_Exercise description_. Copy out each line of the data that includes the string "reports".

^^^^^^^^^^^^^^^^

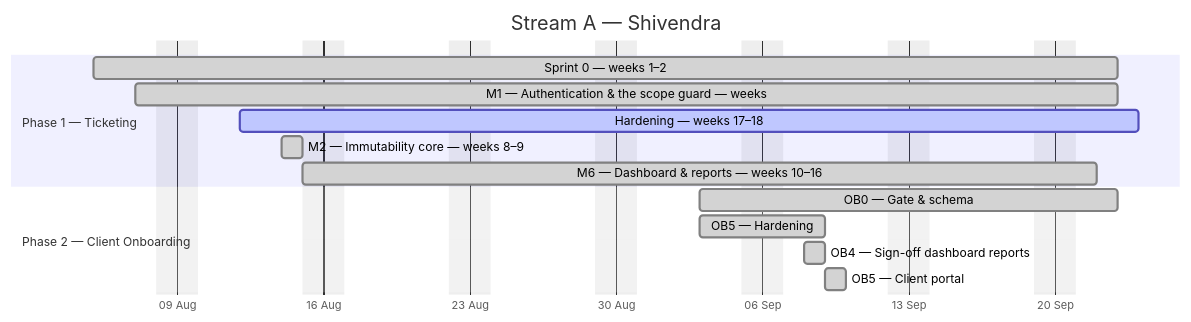
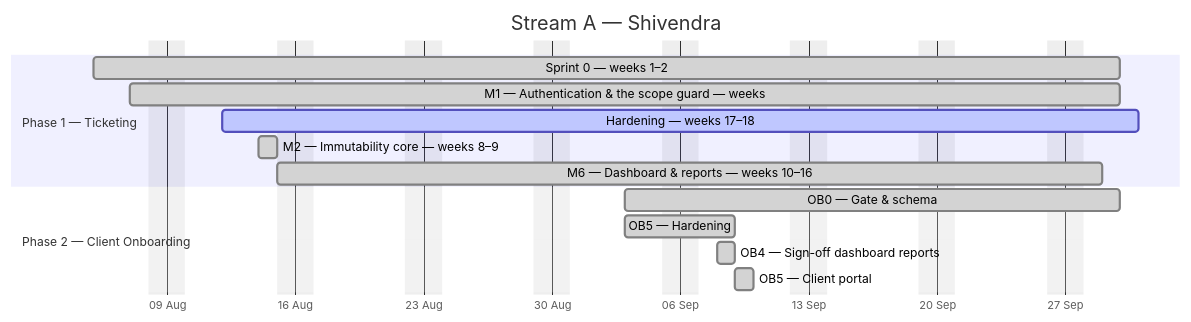
The first of 4 diagrams in docs/plan/GANTT.md (debashisedunext/EduTrack), drawn with Mermaid before and after one commit. The commit also changed other lines of this file and 2 other files, not shown here.

````diff
--- a/docs/plan/GANTT.md
+++ b/docs/plan/GANTT.md
@@ -114,18 +114,18 @@
 ```mermaid
 gantt
     dateFormat YYYY-MM-DD
     axisFormat %d %b
     title Stream A — Shivendra
     excludes weekends
     section Phase 1 — Ticketing
-    Sprint 0 — weeks 1–2 :done, a0, 2026-08-05, 35d
-    M1 — Authentication & the scope guard — weeks :done, a1, 2026-08-07, 33d
-    Hardening — weeks 17–18 :active, a2, 2026-08-12, 31d
+    Sprint 0 — weeks 1–2 :done, a0, 2026-08-05, 40d
+    M1 — Authentication & the scope guard — weeks :done, a1, 2026-08-07, 38d
+    Hardening — weeks 17–18 :active, a2, 2026-08-12, 36d
     M2 — Immutability core — weeks 8–9 :done, a3, 2026-08-14, 1d
-    M6 — Dashboard & reports — weeks 10–16 :done, a4, 2026-08-15, 27d
+    M6 — Dashboard & reports — weeks 10–16 :done, a4, 2026-08-15, 32d
     section Phase 2 — Client Onboarding
-    OB0 — Gate & schema :done, a5, 2026-09-03, 14d
+    OB0 — Gate & schema :done, a5, 2026-09-03, 19d
     OB5 — Hardening :done, a6, 2026-09-03, 4d
     OB4 — Sign-off  dashboard  reports :done, a7, 2026-09-08, 1d
     OB5 — Client portal :done, a8, 2026-09-09, 1d
 ```
````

^^^^^^^^^^^^^^^^

_Response below_.
-    M6 — Dashboard & reports — weeks 10–16 :done, a4, 2026-08-15, 27d
+    M6 — Dashboard & reports — weeks 10–16 :done, a4, 2026-08-15, 32d
     OB4 — Sign-off  dashboard  reports :done, a7, 2026-09-08, 1d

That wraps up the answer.